Not one to be disheartened, Moynihan switched his focus to real estate—in particular, real estate development. “I knew this would be very much like forming oil and gas partnerships—pooling investors, negotiating purchase agreements, zoning matters, financing, and construction,” he says.

Within a year or so after the tax code amendment, Moynihan went in-house with a small developer building condominiums and residential subdivisions. He enjoyed it so much he asked to be a part-time assistant project manager for a few months so he could learn how houses are built. “It is certainly a good offense when you can put opposing counsel on defense by asking them if they ever managed the construction of dozens of homes and condos,” he reveals.

Through the years, Moynihan expanded his real estate experience working mostly in-house as general counsel. His career choices enabled him to gain not only practical knowledge but also develop some interesting relationships. A notable example was a 10-year stint with one of Boston’s largest commercial landlords, Cummings Properties.

“The founder, Bill Cummings, went on to become a billionaire, and has donated nearly all of it to a charitable foundation set up while I worked there,” he explains.

Moynihan credits California Western’s Prof. Scott Ehrlich as a significant influence in his focus on real estate. “He was extremely approachable and always ready to spend extra time to discuss cases,” he says.

The large number of electives focusing on practical legal issues, offered by California Western, proved to be very influential in guiding Moynihan in his career choice and his advice to current CWSL students reflects this.

“When picking an elective, focus on subjects that have immediate, practical application to clients,” he says. “An abstract elective that is not adaptable to the typical client may be interesting, but it won’t necessarily prepare you for life after school.”

Moynihan, who has practiced in McLane Middleton’s Real Estate, Corporate and Construction Law Groups in Woburn, Mass. for more than 10 years has one more piece of advice for aspiring law graduates.

“When you join a firm, be sure to ask for a mentor if the firm does not automatically assign you one.” From time to time he says, ask him or her if you can go over documents or cases so you can better understand the practical side to matters.

“The insight you gain will be invaluable.”

Founded in 1919, McLane Middleton, Professional Association is one of New England’s premier full-service law firms with offices in Manchester, Concord and Portsmouth, New Hampshire, and Woburn and Boston, Massachusetts.
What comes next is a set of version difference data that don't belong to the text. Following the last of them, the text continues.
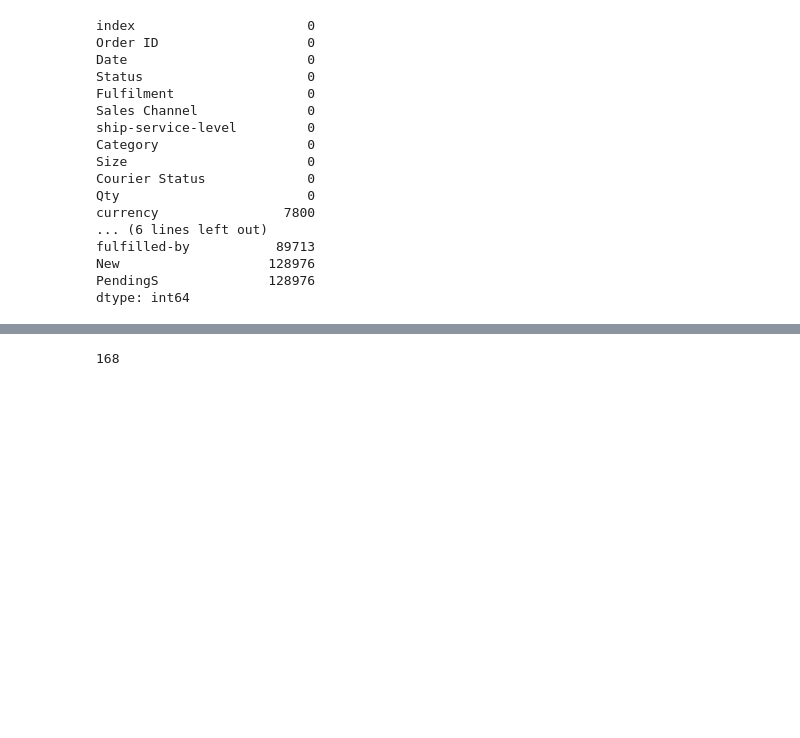
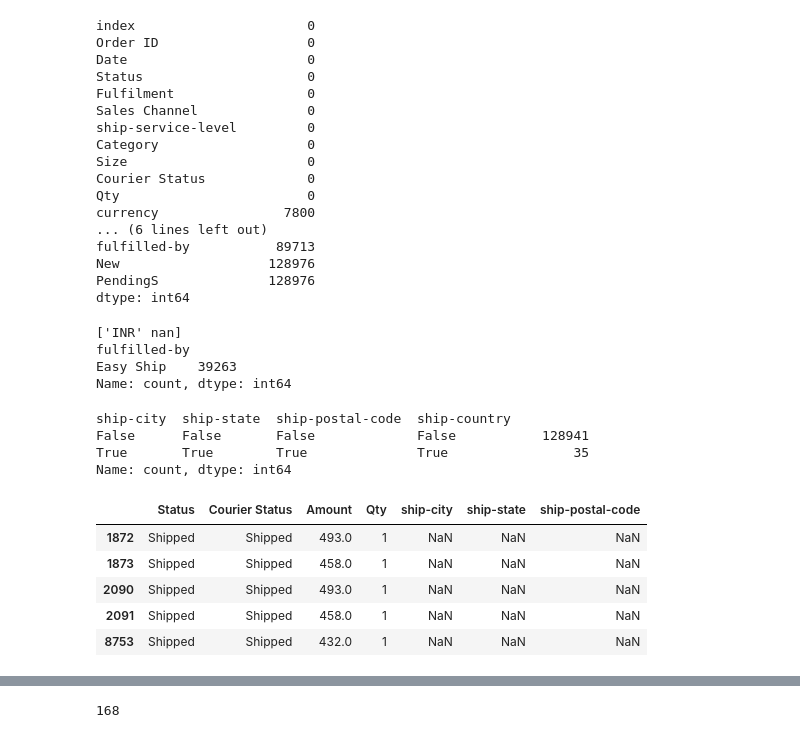
Before and after one commit to solankirj62-bit/amazon-sales-analysis, a Jupyter notebook: notebooks/01_data_exploration.ipynb, the cells around one changed output, grey strips where cells are left out. Saved outputs shown, nothing was run; the diff lists cells and outputs as text; code cells hidden in the pictures; blank space fills up the shorter version.

```diff
--- a/notebooks/01_data_exploration.ipynb
+++ b/notebooks/01_data_exploration.ipynb
@@ -77,3 +80,28 @@ fulfilled-by           89713
 New                   128976
 PendingS              128976
 dtype: int64
+# %%
+print(data['currency'].unique())
+print(data["fulfilled-by"].value_counts())
+# %% [output]
+['INR' nan]
+fulfilled-by
+Easy Ship    39263
+Name: count, dtype: int64
+# %%
+data[['ship-city','ship-state','ship-postal-code','ship-country']].isna().value_counts() # True = null, this counts null values in all same rows
+# %% [output]
+ship-city  ship-state  ship-postal-code  ship-country
+False      False       False             False           128941
+True       True        True              True                35
+Name: count, dtype: int64
+# %%
+miss = data[data['ship-city'].isna()]
+miss[['Status', 'Courier Status','Amount', 'Qty','ship-city','ship-state','ship-postal-code']].head() #has 35 rows
+# %% [output]
+|  | Status | Courier Status | Amount | Qty | ship-city | ship-state | ship-postal-code |
+| 1872 | Shipped | Shipped | 493.0 | 1 | NaN | NaN | NaN |
+| 1873 | Shipped | Shipped | 458.0 | 1 | NaN | NaN | NaN |
+| 2090 | Shipped | Shipped | 493.0 | 1 | NaN | NaN | NaN |
+| 2091 | Shipped | Shipped | 458.0 | 1 | NaN | NaN | NaN |
+| 8753 | Shipped | Shipped | 432.0 | 1 | NaN | NaN | NaN |
```
Also changed, not shown: parts of 19 cells of this notebook.
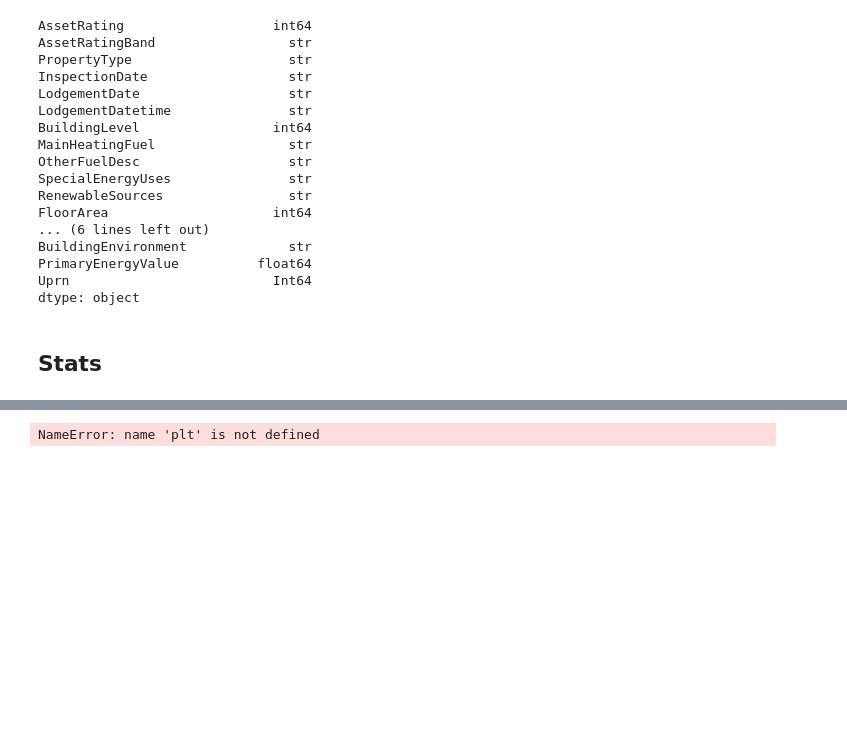
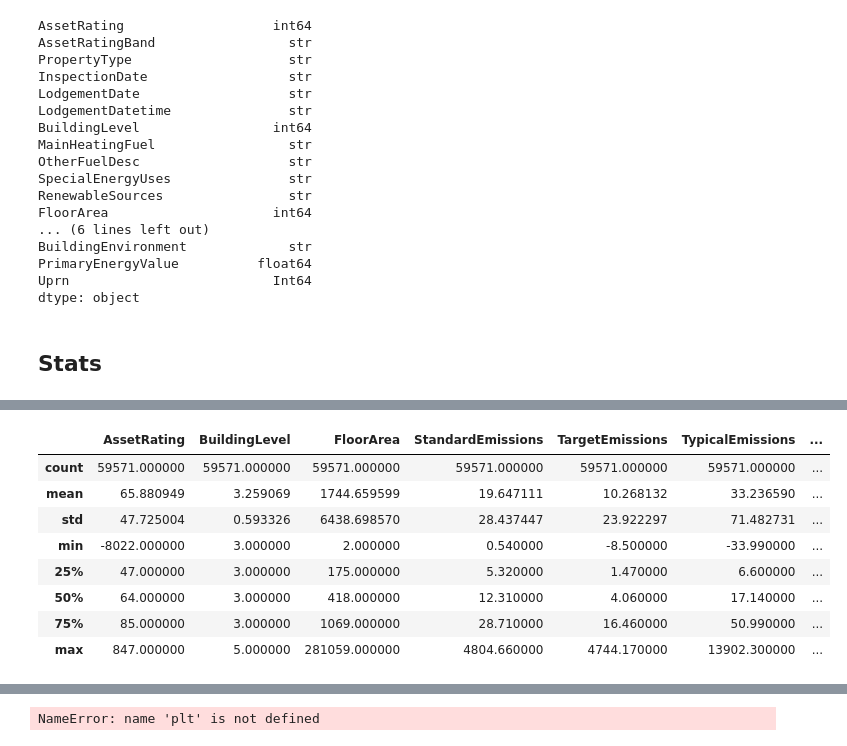
Before and after one commit to iaspidem/epc-learn, a Jupyter notebook: preprocess.ipynb, the cells around one changed output, grey strips where cells are left out. Drawn from its saved outputs; the diff is of its cells as text; code cells hidden in the pictures; blank space fills up the shorter version.

```diff
--- a/preprocess.ipynb
+++ b/preprocess.ipynb
@@ -336,0 +362,12 @@ type_restaurant = df_nd.iloc[df_nd["PropertyType"]=="Restaurants and Cafes/Drink
+# %%
+type_storage.describe()
+# %% [output]
+|  | AssetRating | BuildingLevel | FloorArea | StandardEmissions | TargetEmissions | TypicalEmissions | ... |
+| count | 59571.000000 | 59571.000000 | 59571.000000 | 59571.000000 | 59571.000000 | 59571.000000 | ... |
+| mean | 65.880949 | 3.259069 | 1744.659599 | 19.647111 | 10.268132 | 33.236590 | ... |
+| std | 47.725004 | 0.593326 | 6438.698570 | 28.437447 | 23.922297 | 71.482731 | ... |
+| min | -8022.000000 | 3.000000 | 2.000000 | 0.540000 | -8.500000 | -33.990000 | ... |
+| 25% | 47.000000 | 3.000000 | 175.000000 | 5.320000 | 1.470000 | 6.600000 | ... |
+| 50% | 64.000000 | 3.000000 | 418.000000 | 12.310000 | 4.060000 | 17.140000 | ... |
+| 75% | 85.000000 | 3.000000 | 1069.000000 | 28.710000 | 16.460000 | 50.990000 | ... |
+| max | 847.000000 | 5.000000 | 281059.000000 | 4804.660000 | 4744.170000 | 13902.300000 | ... |
```
Also changed, not shown: parts of 10 cells of this notebook.
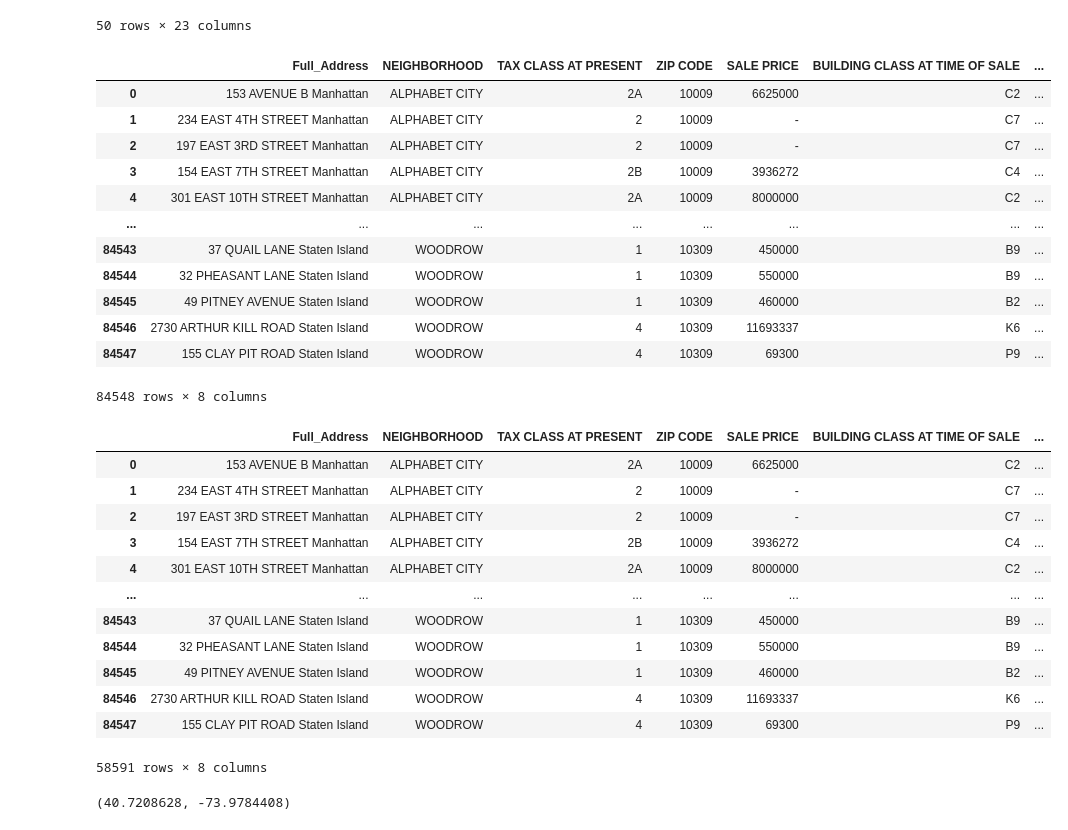
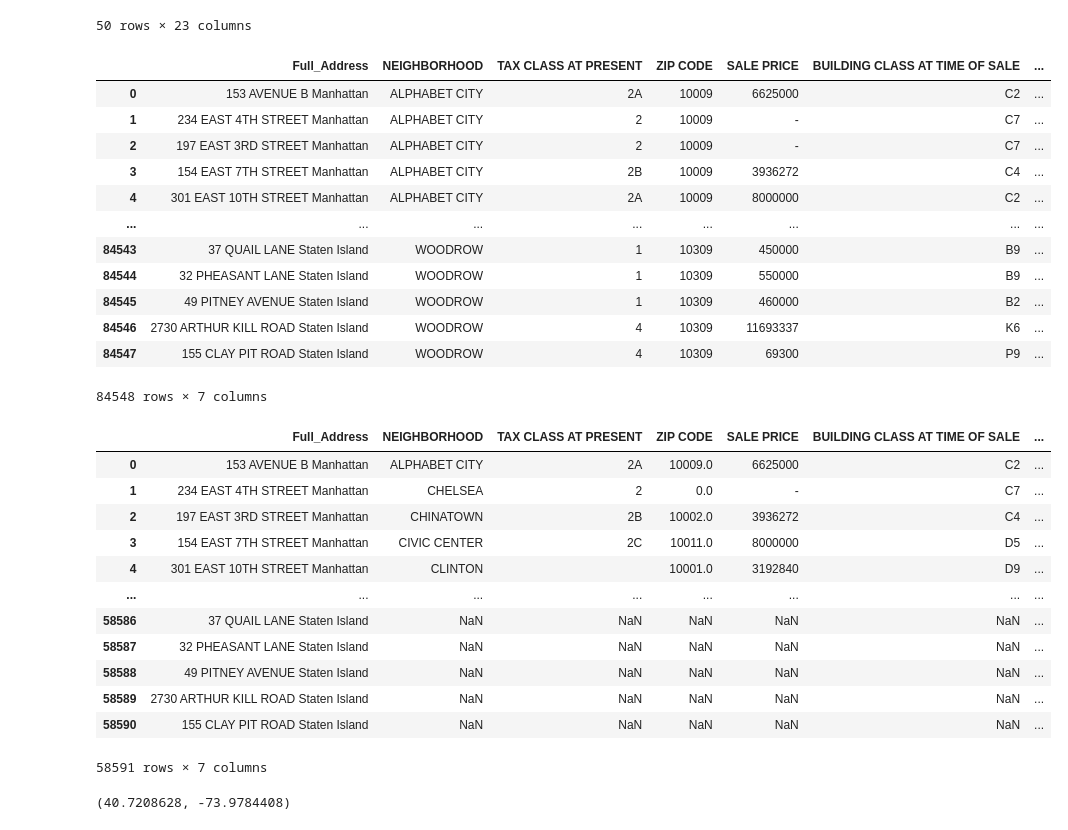
Before and after one commit to shadeetabasi/nyc-realestate-and-trees-project, a Jupyter notebook: Keiko /Real_Estate_cleaning.ipynb, the cells around one changed output. Drawn from its saved outputs; the diff is of its cells as text; code cells hidden in the pictures.

```diff
--- a/Keiko /Real_Estate_cleaning.ipynb
+++ b/Keiko /Real_Estate_cleaning.ipynb
@@ -142,12 +142,10 @@ real_estate_df.head(50)
 # %%
 #picking columns and assigning to new dataframe
 real_estate_cols = ['Full_Address','NEIGHBORHOOD', 'TAX CLASS AT PRESENT',
-                   'ZIP CODE', 'SALE PRICE', 'BUILDING CLASS AT TIME OF SALE', 'borough_name', 'Full_Address']
+                   'ZIP CODE', 'SALE PRICE', 'BUILDING CLASS AT TIME OF SALE', 'borough_name']
 
 real_estate_clean_df = real_estate_df[real_estate_cols]
 
-real_estate_clean_df.reset_index(drop=True)
-
 real_estate_clean_df
 # %% [output]
 |  | Full_Address | NEIGHBORHOOD | TAX CLASS AT PRESENT | ZIP CODE | SALE PRICE | BUILDING CLASS AT TIME OF SALE | ... |
@@ -162,28 +160,32 @@ real_estate_clean_df
 | 84545 | 49 PITNEY AVENUE Staten Island | WOODROW | 1 | 10309 | 460000 | B2 | ... |
 | 84546 | 2730 ARTHUR KILL ROAD Staten Island | WOODROW | 4 | 10309 | 11693337 | K6 | ... |
 | 84547 | 155 CLAY PIT ROAD Staten Island | WOODROW | 4 | 10309 | 69300 | P9 | ... |
-84548 rows × 8 columns
+84548 rows × 7 columns
 # %%
-#dropping duplicates
-real_estate_dup_drops = real_estate_clean_df.drop_duplicates(subset=['Full_Address'])
+# #dropping duplicates
+# real_estate_dup_drops = real_estate_clean_df.drop_duplicates(subset=['Full_Address'])
 
-real_estate_dup_drops.reset_index(drop = True)
+# # pd.Series(real_estate_dup_drops)
 
-real_estate_dup_drops
+# real_estate_dup_drops.reset_index()
+
+# real_estate_dup_drops
-# %% [output]
-|  | Full_Address | NEIGHBORHOOD | TAX CLASS AT PRESENT | ZIP CODE | SALE PRICE | BUILDING CLASS AT TIME OF SALE | ... |
-| 0 | 153 AVENUE B Manhattan | ALPHABET CITY | 2A | 10009 | 6625000 | C2 | ... |
-| 1 | 234 EAST 4TH STREET Manhattan | ALPHABET CITY | 2 | 10009 | - | C7 | ... |
-| 2 | 197 EAST 3RD STREET Manhattan | ALPHABET CITY | 2 | 10009 | - | C7 | ... |
-| 3 | 154 EAST 7TH STREET Manhattan | ALPHABET CITY | 2B | 10009 | 3936272 | C4 | ... |
-| 4 | 301 EAST 10TH STREET Manhattan | ALPHABET CITY | 2A | 10009 | 8000000 | C2 | ... |
-| ... | ... | ... | ... | ... | ... | ... | ... |
-| 84543 | 37 QUAIL LANE Staten Island | WOODROW | 1 | 10309 | 450000 | B9 | ... |
-| 84544 | 32 PHEASANT LANE Staten Island | WOODROW | 1 | 10309 | 550000 | B9 | ... |
-| 84545 | 49 PITNEY AVENUE Staten Island | WOODROW | 1 | 10309 | 460000 | B2 | ... |
-| 84546 | 2730 ARTHUR KILL ROAD Staten Island | WOODROW | 4 | 10309 | 11693337 | K6 | ... |
-| 84547 | 155 CLAY PIT ROAD Staten Island | WOODROW | 4 | 10309 | 69300 | P9 | ... |
-58591 rows × 8 columns
+# %%
+real_estate_clean_df.apply(lambda col: col.drop_duplicates().reset_index(drop=True))
+# %% [output]
+|  | Full_Address | NEIGHBORHOOD | TAX CLASS AT PRESENT | ZIP CODE | SALE PRICE | BUILDING CLASS AT TIME OF SALE | ... |
+| 0 | 153 AVENUE B Manhattan | ALPHABET CITY | 2A | 10009.0 | 6625000 | C2 | ... |
+| 1 | 234 EAST 4TH STREET Manhattan | CHELSEA | 2 | 0.0 | - | C7 | ... |
+| 2 | 197 EAST 3RD STREET Manhattan | CHINATOWN | 2B | 10002.0 | 3936272 | C4 | ... |
+| 3 | 154 EAST 7TH STREET Manhattan | CIVIC CENTER | 2C | 10011.0 | 8000000 | D5 | ... |
+| 4 | 301 EAST 10TH STREET Manhattan | CLINTON |  | 10001.0 | 3192840 | D9 | ... |
+| ... | ... | ... | ... | ... | ... | ... | ... |
+| 58586 | 37 QUAIL LANE Staten Island | NaN | NaN | NaN | NaN | NaN | ... |
+| 58587 | 32 PHEASANT LANE Staten Island | NaN | NaN | NaN | NaN | NaN | ... |
+| 58588 | 49 PITNEY AVENUE Staten Island | NaN | NaN | NaN | NaN | NaN | ... |
+| 58589 | 2730 ARTHUR KILL ROAD Staten Island | NaN | NaN | NaN | NaN | NaN | ... |
+| 58590 | 155 CLAY PIT ROAD Staten Island | NaN | NaN | NaN | NaN | NaN | ... |
+58591 rows × 7 columns
 # %%
 #create lat and long columns
 
```
Also changed, not shown: parts of 6 cells of this notebook, 1 other file.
With over 105 attorneys and 25 paralegals, McLane Middleton has built collaborative and lasting relationships with a broad spectrum of domestic and international clients.